## [Work required]
Leave the pictures out and repeat the rest of the data below exactly.

## [Recorded information]
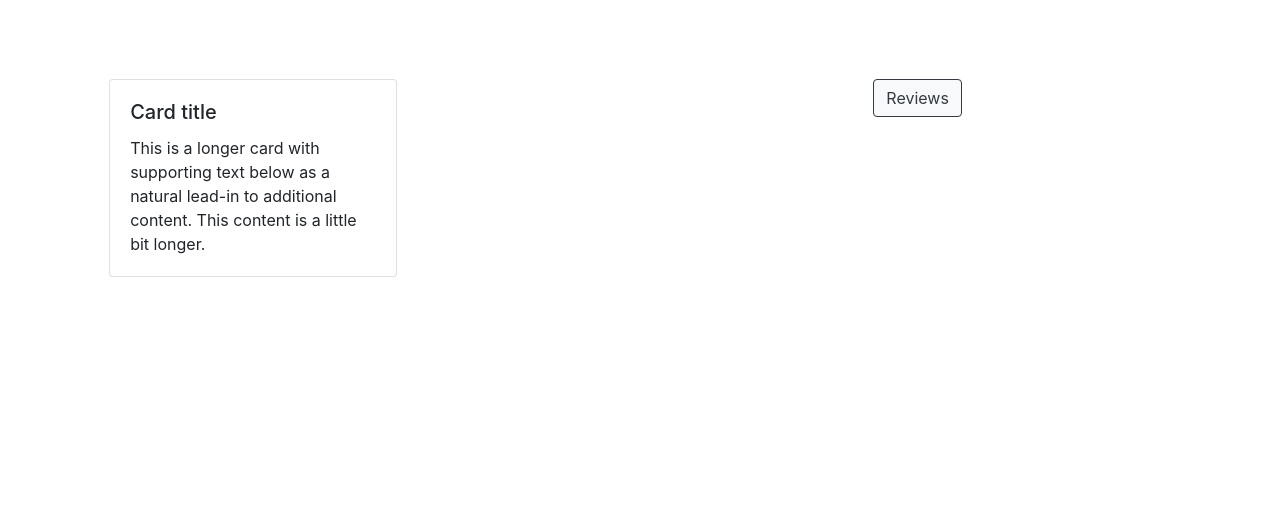
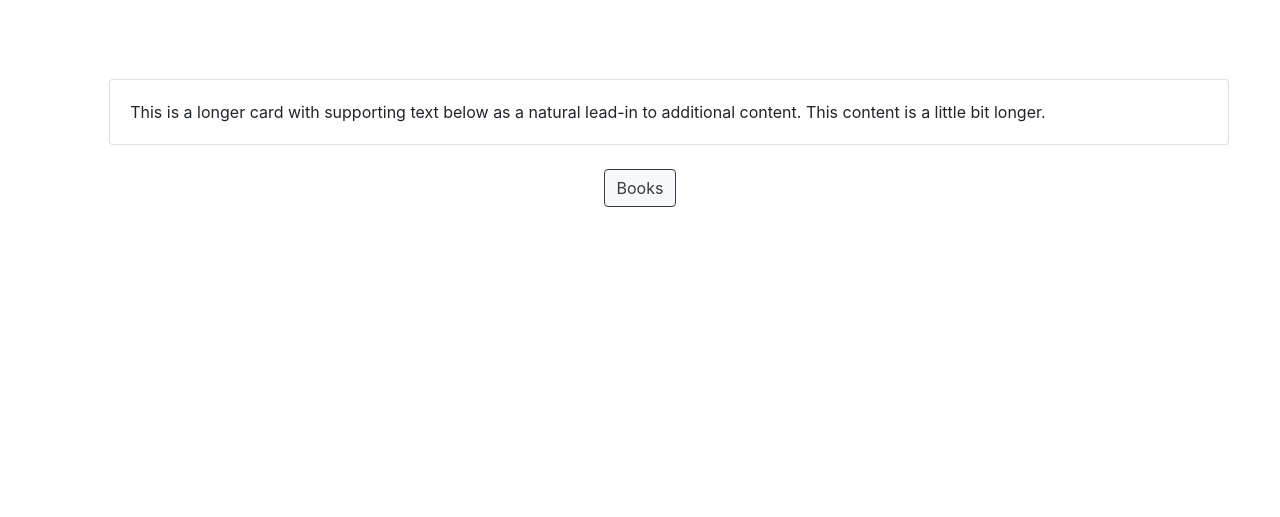
Before and after one commit to gudiausha/pyjourney, a Flask app: page /books in a window 1280 px wide. Shown: the part 177-694 px from the top of the page. Run offline with Flask 2, Linux system fonts and the light colour scheme; some libraries are stand-ins or nearby versions.

Commit message:
Update books.html

```diff
--- a/website/website_main/templates/books.html
+++ b/website/website_main/templates/books.html
@@ -5,6 +5,7 @@
 {{ super() }}
 <link rel="stylesheet" type="text/css" href="{{ url_for('static',filename='styles/books.css') }}">
 <link href="https://fonts.googleapis.com/css2?family=Dancing+Script:wght@600&display=swap" rel="stylesheet">
+
 {%endblock%}
 
 <!-- transparent jumbo with title -->
@@ -20,11 +21,6 @@
     </div>
  </div>
 <br>
-<!-- jumbo as in the main page(but is not coming properly) -->
-<!-- <div class="container"> -->
-<!-- </div> -->
-<!-- <div class="jumbotron bg-cover" style="background-image: url('/static/images/food1.jpg')"> -->
-  <!-- </div> -->
 <br>
 
 <!-- card in grid layout to write about food and present links to recipes -->
@@ -32,9 +28,9 @@
 <div class="row justify-content-between">
 <!-- <div class="row row-cols-1 row-cols-md-2"> -->
 <div class="col md-auto offset-md-1">
-<div class="card" style="width: 18rem;">
+<div class="card" style="width: 70rem;">
 <div class="card-body">
-<h5 class="card-title">Card title</h5>
+<!-- <h5 class="card-title">Card title</h5> -->
 <p class="card-text">This is a longer card with supporting text below as a natural lead-in to additional content. This content is a little bit longer.</p>
 </div>
 </div>
@@ -43,52 +39,8 @@
 <!-- 2nd column with links for recipes -->
 <div class="col-md-4 offset-md-4">
 <!-- <div class="col-mb-4 ml-md-auto"> -->
-<button class="btn btn-light btn-outline-dark" type="button" data-toggle="collapse" data-target="#collapseExample" aria-expanded="false" aria-controls="collapseExample">
-    Reviews
-  </button>
-<div class="collapse" id="collapseExample">
-<div class="card" style="width: 25rem;">
-<!-- <img src="..." class="card-img-top" alt="..."> -->
-
-<div class="card card-body">
-<!-- <h5 class="card-title">Card title</h5> -->
-<!-- <div class="card" style="width: 18rem;"> -->
-
-
-<!-- have to link blogposts with this -->
-<ul class="list-group list-group-flush">
-              <li class="list-group-item"> <a href="#" class="card-link">Cras justo odio</a></li>
-              <li class="list-group-item"><a href="#" class="card-link">Dapibus ac facilisis in</a></li>
-              <li class="list-group-item"> <a href="#" class="card-link">Vestibulum at eros</a></li>
-            </ul>
-          </div>
-          </div>
-          </div>
-          </div>
-
-
-
-          <!-- <p class="card-text">This is a longer card with supporting text below as a natural lead-in to additional content. This content is a little bit longer.</p>
-        </div>
-      </div>
-    </div>
-    <div class="col mb-4">
-      <div class="card">
-        <img src="..." class="card-img-top" alt="...">
-        <div class="card-body">
-          <h5 class="card-title">Card title</h5>
-          <p class="card-text">This is a longer card with supporting text below as a natural lead-in to additional content.</p>
-        </div>
-      </div>
-    </div>
-    <div class="col mb-4">
-      <div class="card">
-        <img src="..." class="card-img-top" alt="...">
-        <div class="card-body">
-          <h5 class="card-title">Card title</h5>
-          <p class="card-text">This is a longer card with supporting text below as a natural lead-in to additional content. This content is a little bit longer.</p>
-        </div>
-      </div>
-    </div>
-  </div> -->
+<br><center>
+<a class="btn btn-light btn-outline-dark" type="button" href="/bolist"> Books </a></center>
+</div>
+</div>
 {%endblock%}
```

## [Reply to the task]
Before and after one commit to gudiausha/pyjourney, a Flask app: page /books in a window 1280 px wide. Shown: the part 177-694 px from the top of the page. Run offline with Flask 2, Linux system fonts and the light colour scheme; some libraries are stand-ins or nearby versions.

Commit message:
Update books.html

```diff
--- a/website/website_main/templates/books.html
+++ b/website/website_main/templates/books.html
@@ -5,6 +5,7 @@
 {{ super() }}
 <link rel="stylesheet" type="text/css" href="{{ url_for('static',filename='styles/books.css') }}">
 <link href="https://fonts.googleapis.com/css2?family=Dancing+Script:wght@600&display=swap" rel="stylesheet">
+
 {%endblock%}
 
 <!-- transparent jumbo with title -->
@@ -20,11 +21,6 @@
     </div>
  </div>
 <br>
-<!-- jumbo as in the main page(but is not coming properly) -->
-<!-- <div class="container"> -->
-<!-- </div> -->
-<!-- <div class="jumbotron bg-cover" style="background-image: url('/static/images/food1.jpg')"> -->
-  <!-- </div> -->
 <br>
 
 <!-- card in grid layout to write about food and present links to recipes -->
@@ -32,9 +28,9 @@
 <div class="row justify-content-between">
 <!-- <div class="row row-cols-1 row-cols-md-2"> -->
 <div class="col md-auto offset-md-1">
-<div class="card" style="width: 18rem;">
+<div class="card" style="width: 70rem;">
 <div class="card-body">
-<h5 class="card-title">Card title</h5>
+<!-- <h5 class="card-title">Card title</h5> -->
 <p class="card-text">This is a longer card with supporting text below as a natural lead-in to additional content. This content is a little bit longer.</p>
 </div>
 </div>
@@ -43,52 +39,8 @@
 <!-- 2nd column with links for recipes -->
 <div class="col-md-4 offset-md-4">
 <!-- <div class="col-mb-4 ml-md-auto"> -->
-<button class="btn btn-light btn-outline-dark" type="button" data-toggle="collapse" data-target="#collapseExample" aria-expanded="false" aria-controls="collapseExample">
-    Reviews
-  </button>
-<div class="collapse" id="collapseExample">
-<div class="card" style="width: 25rem;">
-<!-- <img src="..." class="card-img-top" alt="..."> -->
-
-<div class="card card-body">
-<!-- <h5 class="card-title">Card title</h5> -->
-<!-- <div class="card" style="width: 18rem;"> -->
-
-
-<!-- have to link blogposts with this -->
-<ul class="list-group list-group-flush">
-              <li class="list-group-item"> <a href="#" class="card-link">Cras justo odio</a></li>
-              <li class="list-group-item"><a href="#" class="card-link">Dapibus ac facilisis in</a></li>
-              <li class="list-group-item"> <a href="#" class="card-link">Vestibulum at eros</a></li>
-            </ul>
-          </div>
-          </div>
-          </div>
-          </div>
-
-
-
-          <!-- <p class="card-text">This is a longer card with supporting text below as a natural lead-in to additional content. This content is a little bit longer.</p>
-        </div>
-      </div>
-    </div>
-    <div class="col mb-4">
-      <div class="card">
-        <img src="..." class="card-img-top" alt="...">
-        <div class="card-body">
-          <h5 class="card-title">Card title</h5>
-          <p class="card-text">This is a longer card with supporting text below as a natural lead-in to additional content.</p>
-        </div>
-      </div>
-    </div>
-    <div class="col mb-4">
-      <div class="card">
-        <img src="..." class="card-img-top" alt="...">
-        <div class="card-body">
-          <h5 class="card-title">Card title</h5>
-          <p class="card-text">This is a longer card with supporting text below as a natural lead-in to additional content. This content is a little bit longer.</p>
-        </div>
-      </div>
-    </div>
-  </div> -->
+<br><center>
+<a class="btn btn-light btn-outline-dark" type="button" href="/bolist"> Books </a></center>
+</div>
+</div>
 {%endblock%}
```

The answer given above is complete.